The Perfumed Princes of the Pentagon

By Clyde Ward
November 20, 2017


If you're not familiar with the term "Perfumed Prince," take a look at Air Force LTG Jay Silveria, Commander of the Air Force Academy, Colorado Springs.

Silveria achieved the national spotlight by chewing out the entire class over racial slurs posted on five cadets' quarters. Months later, it turned out that one of the targets was actually the perpetrator.

Here are some bullet points from a field manual.

Get the facts, before you act.

Solve problems at the lowest level.

Concede a mistake.

Praise in public, reprimand in private.

General "Knee-Jerk" violated all of them. When confronted with his error, he replied that this had to be said anyway. Apparently, he was conflating the Charlottesville protests with his own command, not to mention a likely disdain for his commander in chief.

But here we have an intelligence failure. Charlottesville may well have been a false flag operation. So was the "hoax" at Silveria's academy. Intelligence must be timely and adequate. Silveria was spot-on with time but dismally inadequate despite plenty of open source information, aka "news".

The general ranted himself into an ambush.

Wonder why we don't win wars?
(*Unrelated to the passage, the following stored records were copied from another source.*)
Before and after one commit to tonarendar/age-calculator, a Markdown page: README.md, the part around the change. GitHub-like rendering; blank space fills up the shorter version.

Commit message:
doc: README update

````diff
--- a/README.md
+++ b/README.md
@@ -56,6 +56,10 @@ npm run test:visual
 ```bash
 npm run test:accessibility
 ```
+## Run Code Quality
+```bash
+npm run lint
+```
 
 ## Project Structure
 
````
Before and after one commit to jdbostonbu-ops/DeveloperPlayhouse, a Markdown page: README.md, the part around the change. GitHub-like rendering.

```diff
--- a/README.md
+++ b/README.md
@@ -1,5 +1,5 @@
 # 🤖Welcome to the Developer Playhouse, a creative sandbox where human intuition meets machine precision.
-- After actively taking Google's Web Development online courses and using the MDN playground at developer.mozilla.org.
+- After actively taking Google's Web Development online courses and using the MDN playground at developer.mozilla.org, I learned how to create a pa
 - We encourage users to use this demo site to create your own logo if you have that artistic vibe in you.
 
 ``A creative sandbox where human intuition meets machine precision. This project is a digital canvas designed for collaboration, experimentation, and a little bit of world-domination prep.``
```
Colonel David Hackworth coined the term "Perfumed Princes" to describe the leaders who sidestepped the Vietnam disaster and infested the senior ranks, playing the academic or business manager while they squeezed out soldiers on the soggy end.
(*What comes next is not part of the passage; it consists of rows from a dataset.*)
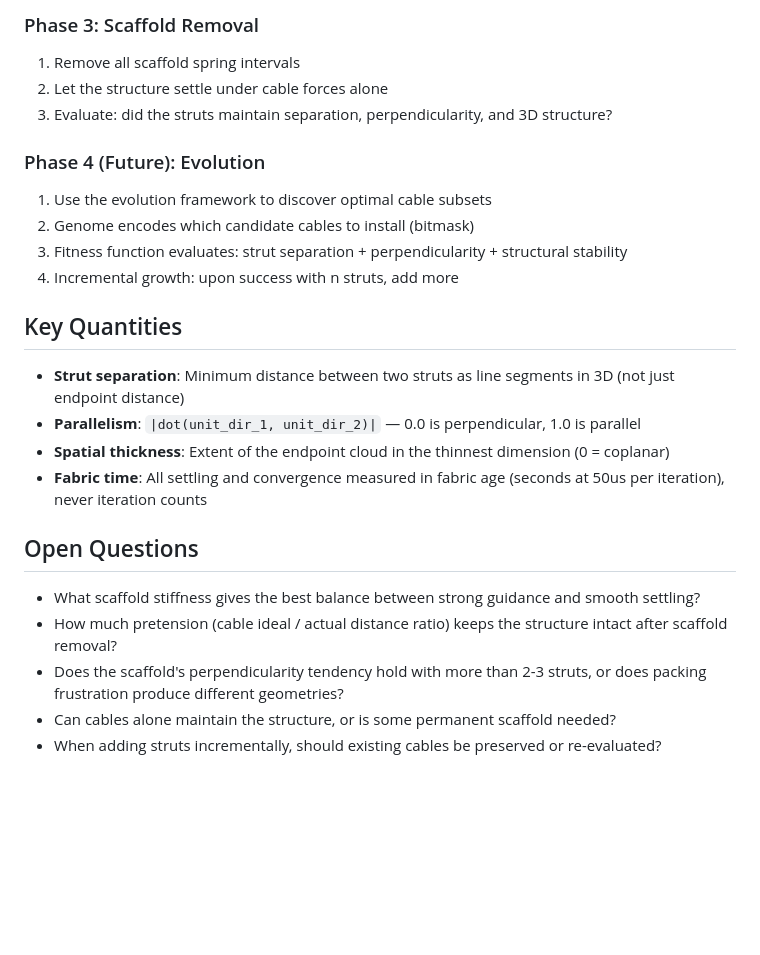
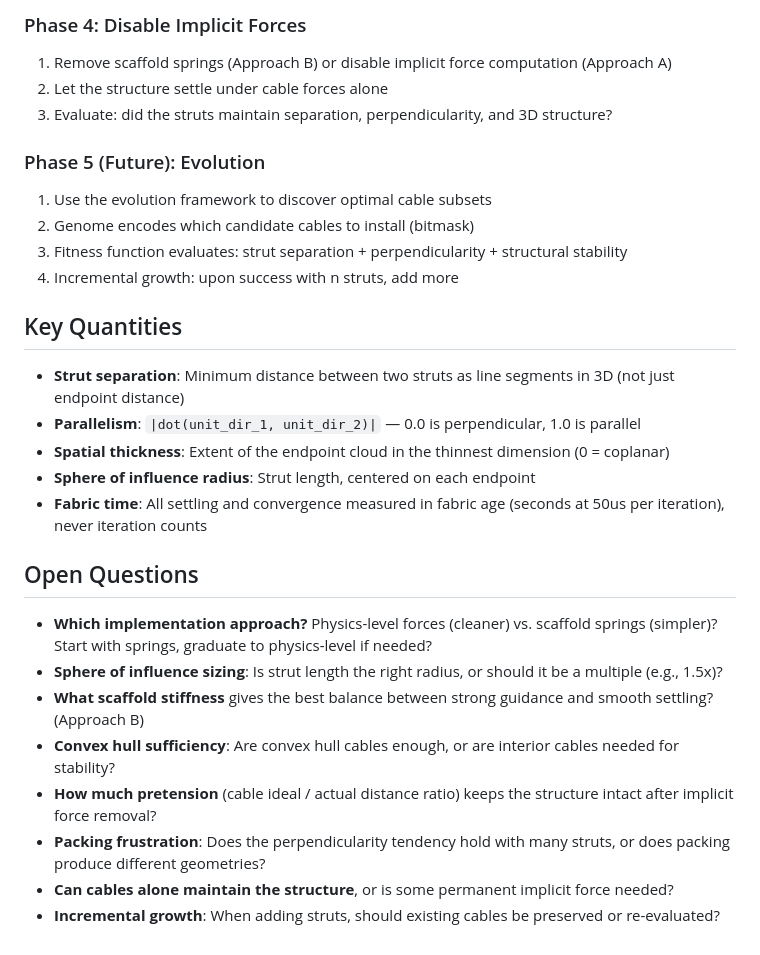
Before and after one commit to elastic-interval/tensegrity-lab, a Markdown page: docs/scaffold.md, the part around one of its changes. GitHub-like rendering; blank space fills up the shorter version.

```diff
--- a/docs/scaffold.md
+++ b/docs/scaffold.md
@@ -80,10 +121,10 @@ If all struts and springs start perfectly coplanar, all forces remain in-plane.
 
-### Phase 3: Scaffold Removal
-1. Remove all scaffold spring intervals
+### Phase 4: Disable Implicit Forces
+1. Remove scaffold springs (Approach B) or disable implicit force computation (Approach A)
 2. Let the structure settle under cable forces alone
 3. Evaluate: did the struts maintain separation, perpendicularity, and 3D structure?
 
-### Phase 4 (Future): Evolution
+### Phase 5 (Future): Evolution
 1. Use the evolution framework to discover optimal cable subsets
 2. Genome encodes which candidate cables to install (bitmask)
 3. Fitness function evaluates: strut separation + perpendicularity + structural stability
@@ -94,12 +135,16 @@ If all struts and springs start perfectly coplanar, all forces remain in-plane.
 - **Strut separation**: Minimum distance between two struts as line segments in 3D (not just endpoint distance)
 - **Parallelism**: `|dot(unit_dir_1, unit_dir_2)|` — 0.0 is perpendicular, 1.0 is parallel
 - **Spatial thickness**: Extent of the endpoint cloud in the thinnest dimension (0 = coplanar)
+- **Sphere of influence radius**: Strut length, centered on each endpoint
 - **Fabric time**: All settling and convergence measured in fabric age (seconds at 50us per iteration), never iteration counts
 
 ## Open Questions
 
-- What scaffold stiffness gives the best balance between strong guidance and smooth settling?
-- How much pretension (cable ideal / actual distance ratio) keeps the structure intact after scaffold removal?
-- Does the scaffold's perpendicularity tendency hold with more than 2-3 struts, or does packing frustration produce different geometries?
-- Can cables alone maintain the structure, or is some permanent scaffold needed?
-- When adding struts incrementally, should existing cables be preserved or re-evaluated?
+- **Which implementation approach?** Physics-level forces (cleaner) vs. scaffold springs (simpler)? Start with springs, graduate to physics-level if needed?
+- **Sphere of influence sizing**: Is strut length the right radius, or should it be a multiple (e.g., 1.5x)?
+- **What scaffold stiffness** gives the best balance between strong guidance and smooth settling? (Approach B)
+- **Convex hull sufficiency**: Are convex hull cables enough, or are interior cables needed for stability?
+- **How much pretension** (cable ideal / actual distance ratio) keeps the structure intact after implicit force removal?
+- **Packing frustration**: Does the perpendicularity tendency hold with many struts, or does packing produce different geometries?
+- **Can cables alone maintain the structure**, or is some permanent implicit force needed?
+- **Incremental growth**: When adding struts, should existing cables be preserved or re-evaluated?
```
Also changed, not shown: other parts of docs/scaffold.md (+83 -42 lines).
But Silveria's rant went beyond careerism. Silveria ordered everyone to video his rant on their cell phones to make sure his spiel went prime-time. Everyone from Senator McCain to Joe Biden heaped the praise. The Washington Post opined, "Too bad Trump can't emulate the military when it comes to matters of race."

"Eau de Diversity" is the fab fragrance of the Perfumed Princes as required by the political elite.

Martin Dempsey, 18th chairman of the Army chief of staff, 2011-2015, persisted with the hyphenated American being our strength to the end of his career. Never mind that the attack at Fort Hood in 2009 was perpetrated by a Muslim-American Army psychiatrist-major. Of this, Gen. George W. Casey, Jr. chimed in at the time, "as horrific as this tragedy was, if our diversity becomes a casualty, I think that's worse."

The tragedy was that Hasan's behavior had been scaring the pants off his colleagues in Army mental health, of all places, for years. But they understand. Diversity comes first.

The tragedy was that the Army maintained that firing some 140 rounds in a medical processing center while yelling "Allahu akbar" was "workplace violence" until 2015, when a funding bill forced the Perfumed Princes to reclassify the incident as "combat-related." Until then, all the dozens of victims had been denied appropriate benefits and the Purple Heart, thirteen awarded posthumously.

Marine staff sergeant Joseph Chamblin was punished for having urinated on a Taliban corpse five years ago. The conviction was overturned this November, after discovering that then-general Amos had interfered in the judicial proceeding. Amos wanted this sort of thing "crushed."

Chamblin maintains that he made the incriminating video as a propaganda ploy, "because if an infidel touches the body, they're not going to Mecca or paradise." This is right out of Brigadier General John Pershing's successful tactics in the Philippines, 1909-1913, not to mention Clausewitz's concept of "the will" and of knowing one's enemy. Of course, the opponents are "diverse," or they wouldn't be at war to begin with.

Chamblin is luckier than Lt. Clint Lorance, who is serving a twenty-year sentence for opening fire on suspected Taliban scouts when they ran his check point. Lorance is one of the Leavenworth 10, referring to a fluctuating number of U.S. servicemen serving time while known terrorists are released from GITMO.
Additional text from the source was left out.